We are living in a particularly transitionary phase of human history, a time of great uncertainty as one thing ends and another is yet to become. Due to this difficult perspective and point in time it is easy to see why so many want the security of continuing business as usual even if it means denial but we need to step back a little and see our current predicament from a larger historical viewpoint, perhaps even a cosmological one that goes beyond our individual lives.
Our role in all of this is therefore an even more challenging one that asks us to further displace our egos by working for an end that we may very well never see in our lifetimes. Rather than jumping ahead to a post-apocalyptic utopia, primitivism or technological salvation, we must instead sow the seeds for a world we ourselves may not live to see come to full fruition and do so amidst a backdrop of great upheaval and conflict. We’re planting trees in the margins that will grow whilst much around them will die. Ours is a long journey that requires great patience and great vision to cut a path for our children that we ourselves may not get to walk in full. This isn’t to martyr ourselves or to suffer but to liberate ourselves from the shared cultural delusions of Western civilisation and take on new responsibilities, to wake up to the water all around us and to enjoy a different way of seeing the world and ourselves that is fundamentally joyful and emancipatory.

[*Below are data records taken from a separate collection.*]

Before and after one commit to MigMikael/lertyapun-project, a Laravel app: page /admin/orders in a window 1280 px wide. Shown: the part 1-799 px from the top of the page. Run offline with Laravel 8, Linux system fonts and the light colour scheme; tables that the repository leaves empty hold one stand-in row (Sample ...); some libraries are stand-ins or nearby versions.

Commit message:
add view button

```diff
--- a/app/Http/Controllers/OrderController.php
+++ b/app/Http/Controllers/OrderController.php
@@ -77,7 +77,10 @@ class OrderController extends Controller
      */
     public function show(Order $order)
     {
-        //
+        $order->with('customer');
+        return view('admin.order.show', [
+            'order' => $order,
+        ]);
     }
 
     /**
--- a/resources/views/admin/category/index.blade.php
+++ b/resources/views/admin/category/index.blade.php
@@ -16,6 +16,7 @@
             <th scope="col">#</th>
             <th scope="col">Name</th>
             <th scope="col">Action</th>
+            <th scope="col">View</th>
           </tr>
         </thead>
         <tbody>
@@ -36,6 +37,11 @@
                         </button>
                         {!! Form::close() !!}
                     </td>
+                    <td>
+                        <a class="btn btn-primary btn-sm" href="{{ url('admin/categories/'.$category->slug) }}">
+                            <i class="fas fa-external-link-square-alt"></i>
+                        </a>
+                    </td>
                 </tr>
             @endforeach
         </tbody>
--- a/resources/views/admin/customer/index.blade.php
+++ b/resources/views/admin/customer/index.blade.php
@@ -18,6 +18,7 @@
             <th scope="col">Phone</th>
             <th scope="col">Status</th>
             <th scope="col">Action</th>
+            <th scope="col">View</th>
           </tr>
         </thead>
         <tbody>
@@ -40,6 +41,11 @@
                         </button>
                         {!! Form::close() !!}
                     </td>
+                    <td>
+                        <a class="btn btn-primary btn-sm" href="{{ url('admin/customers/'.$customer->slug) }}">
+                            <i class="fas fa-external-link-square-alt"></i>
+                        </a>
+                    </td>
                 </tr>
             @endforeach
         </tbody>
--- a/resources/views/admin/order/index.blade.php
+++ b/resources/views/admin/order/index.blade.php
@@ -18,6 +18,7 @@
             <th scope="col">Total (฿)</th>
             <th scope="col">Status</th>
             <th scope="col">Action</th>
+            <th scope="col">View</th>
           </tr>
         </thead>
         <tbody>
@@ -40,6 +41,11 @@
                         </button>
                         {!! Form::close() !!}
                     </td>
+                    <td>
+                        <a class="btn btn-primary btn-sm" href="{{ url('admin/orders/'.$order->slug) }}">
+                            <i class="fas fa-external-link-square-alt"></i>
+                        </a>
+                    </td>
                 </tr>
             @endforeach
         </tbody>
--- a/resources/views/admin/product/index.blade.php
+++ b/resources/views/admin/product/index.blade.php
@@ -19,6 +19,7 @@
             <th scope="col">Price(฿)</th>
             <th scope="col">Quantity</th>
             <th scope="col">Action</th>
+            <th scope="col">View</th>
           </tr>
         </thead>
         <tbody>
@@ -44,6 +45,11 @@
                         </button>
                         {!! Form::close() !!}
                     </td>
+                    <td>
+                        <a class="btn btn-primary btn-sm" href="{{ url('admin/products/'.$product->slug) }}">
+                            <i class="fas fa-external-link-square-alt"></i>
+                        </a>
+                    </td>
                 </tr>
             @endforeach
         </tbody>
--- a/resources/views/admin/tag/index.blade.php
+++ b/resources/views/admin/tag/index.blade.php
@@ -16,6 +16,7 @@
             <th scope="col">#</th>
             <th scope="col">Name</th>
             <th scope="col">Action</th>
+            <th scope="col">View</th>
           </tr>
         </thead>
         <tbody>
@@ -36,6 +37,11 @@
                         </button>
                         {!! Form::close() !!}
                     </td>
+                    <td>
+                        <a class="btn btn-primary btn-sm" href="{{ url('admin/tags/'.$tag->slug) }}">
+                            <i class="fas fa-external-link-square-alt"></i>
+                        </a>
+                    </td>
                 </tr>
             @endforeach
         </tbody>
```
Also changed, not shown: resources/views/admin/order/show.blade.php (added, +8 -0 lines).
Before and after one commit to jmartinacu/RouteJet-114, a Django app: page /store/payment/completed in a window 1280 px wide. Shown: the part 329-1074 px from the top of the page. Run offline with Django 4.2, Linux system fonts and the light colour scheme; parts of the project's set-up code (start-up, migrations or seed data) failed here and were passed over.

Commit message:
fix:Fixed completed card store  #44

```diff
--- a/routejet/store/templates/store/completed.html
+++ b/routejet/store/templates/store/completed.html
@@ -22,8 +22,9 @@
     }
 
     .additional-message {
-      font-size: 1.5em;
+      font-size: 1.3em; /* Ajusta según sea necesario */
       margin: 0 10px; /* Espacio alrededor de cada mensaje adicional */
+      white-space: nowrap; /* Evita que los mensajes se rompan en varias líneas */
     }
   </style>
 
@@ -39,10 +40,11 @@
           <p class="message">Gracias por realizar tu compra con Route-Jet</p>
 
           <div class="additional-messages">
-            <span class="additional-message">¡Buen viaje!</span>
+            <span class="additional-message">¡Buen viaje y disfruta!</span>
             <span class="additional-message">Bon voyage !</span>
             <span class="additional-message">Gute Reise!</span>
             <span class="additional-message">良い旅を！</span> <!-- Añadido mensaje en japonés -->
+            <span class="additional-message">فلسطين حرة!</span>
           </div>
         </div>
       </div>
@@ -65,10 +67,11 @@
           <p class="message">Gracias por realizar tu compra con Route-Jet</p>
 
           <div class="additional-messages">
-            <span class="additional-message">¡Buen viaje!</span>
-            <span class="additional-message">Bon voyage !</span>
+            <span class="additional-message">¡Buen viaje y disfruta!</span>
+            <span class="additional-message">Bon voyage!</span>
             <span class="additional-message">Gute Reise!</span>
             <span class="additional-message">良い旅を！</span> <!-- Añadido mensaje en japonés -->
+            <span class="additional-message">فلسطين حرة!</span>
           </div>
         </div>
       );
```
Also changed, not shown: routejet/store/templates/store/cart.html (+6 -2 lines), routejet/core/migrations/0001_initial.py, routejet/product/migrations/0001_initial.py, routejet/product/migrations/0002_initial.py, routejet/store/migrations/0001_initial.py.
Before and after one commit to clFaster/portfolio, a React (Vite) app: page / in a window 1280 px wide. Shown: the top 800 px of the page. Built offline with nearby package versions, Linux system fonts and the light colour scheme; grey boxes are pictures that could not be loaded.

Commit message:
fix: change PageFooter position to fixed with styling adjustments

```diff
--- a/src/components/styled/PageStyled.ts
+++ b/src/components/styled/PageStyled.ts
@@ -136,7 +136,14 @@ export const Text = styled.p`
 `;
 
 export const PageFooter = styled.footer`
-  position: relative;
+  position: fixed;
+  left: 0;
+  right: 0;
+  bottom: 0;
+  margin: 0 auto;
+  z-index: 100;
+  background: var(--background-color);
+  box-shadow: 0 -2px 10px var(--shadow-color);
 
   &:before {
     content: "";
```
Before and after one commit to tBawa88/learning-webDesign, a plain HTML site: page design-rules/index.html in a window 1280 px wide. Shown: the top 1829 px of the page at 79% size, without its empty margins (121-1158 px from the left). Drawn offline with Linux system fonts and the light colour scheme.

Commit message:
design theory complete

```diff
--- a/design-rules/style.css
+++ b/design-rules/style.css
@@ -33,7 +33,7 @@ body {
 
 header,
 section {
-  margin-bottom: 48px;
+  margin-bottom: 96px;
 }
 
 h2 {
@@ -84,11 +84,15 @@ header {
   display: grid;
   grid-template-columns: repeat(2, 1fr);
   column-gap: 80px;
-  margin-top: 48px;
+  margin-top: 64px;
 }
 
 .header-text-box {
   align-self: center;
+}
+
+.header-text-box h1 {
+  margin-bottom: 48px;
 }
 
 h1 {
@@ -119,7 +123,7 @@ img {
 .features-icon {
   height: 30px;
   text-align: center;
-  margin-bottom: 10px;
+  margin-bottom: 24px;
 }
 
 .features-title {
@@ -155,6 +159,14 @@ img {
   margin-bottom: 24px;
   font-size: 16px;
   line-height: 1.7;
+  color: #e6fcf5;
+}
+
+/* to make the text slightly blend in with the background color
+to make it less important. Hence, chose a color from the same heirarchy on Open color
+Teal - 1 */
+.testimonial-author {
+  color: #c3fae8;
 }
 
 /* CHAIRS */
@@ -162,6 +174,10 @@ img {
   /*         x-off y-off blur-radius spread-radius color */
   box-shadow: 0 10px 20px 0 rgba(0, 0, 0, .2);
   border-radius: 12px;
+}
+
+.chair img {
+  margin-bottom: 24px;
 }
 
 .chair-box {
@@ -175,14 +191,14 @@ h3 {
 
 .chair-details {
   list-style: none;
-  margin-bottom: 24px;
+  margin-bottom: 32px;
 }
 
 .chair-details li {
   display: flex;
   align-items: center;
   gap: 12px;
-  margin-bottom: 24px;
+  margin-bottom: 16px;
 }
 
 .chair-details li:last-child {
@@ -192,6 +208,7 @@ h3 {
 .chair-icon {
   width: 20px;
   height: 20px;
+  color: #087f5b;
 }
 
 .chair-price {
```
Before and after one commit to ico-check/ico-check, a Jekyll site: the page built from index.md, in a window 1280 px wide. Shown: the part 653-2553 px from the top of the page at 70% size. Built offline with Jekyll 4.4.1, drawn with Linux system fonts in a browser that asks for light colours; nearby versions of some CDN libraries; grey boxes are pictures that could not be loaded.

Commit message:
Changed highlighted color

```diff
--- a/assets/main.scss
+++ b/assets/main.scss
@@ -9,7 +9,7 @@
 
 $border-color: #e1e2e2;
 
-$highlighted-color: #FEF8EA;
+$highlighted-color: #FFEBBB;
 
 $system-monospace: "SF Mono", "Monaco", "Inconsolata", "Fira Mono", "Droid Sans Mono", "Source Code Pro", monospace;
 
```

Though there might not be an end in sight, or a clear and discernible goal, we can still have a direction of travel because to help us on this journey we can at all times be guided by two well established pieces of advice that from an ecocentric perspective take on greater significance: ‘know thyself’ and ‘to thine own self be true’. To take our first steps then, let us take a look at ourselves, our planet and the life upon it as well as the cosmos itself in light of all we have discovered and ask: what is it to be human and how should we live as a result?
Rob Plastow lives by the sea in Cornwall with his wife and their growing hoard of animals including two unruly horses, some chickens and a puppy. Central to his writing is a critical, ecocentric perspective that has been developed from a deep love of art and science through years of working in music, education and muddy fields. When he has a spare moment outside of work and looking after the animals he indulges in his favourite past-times of reading, staring at the stars or the ocean (sometimes both) and writing short stories. To read more of his work go towoodfordroberts.com
Image courtesy of Earth Observatory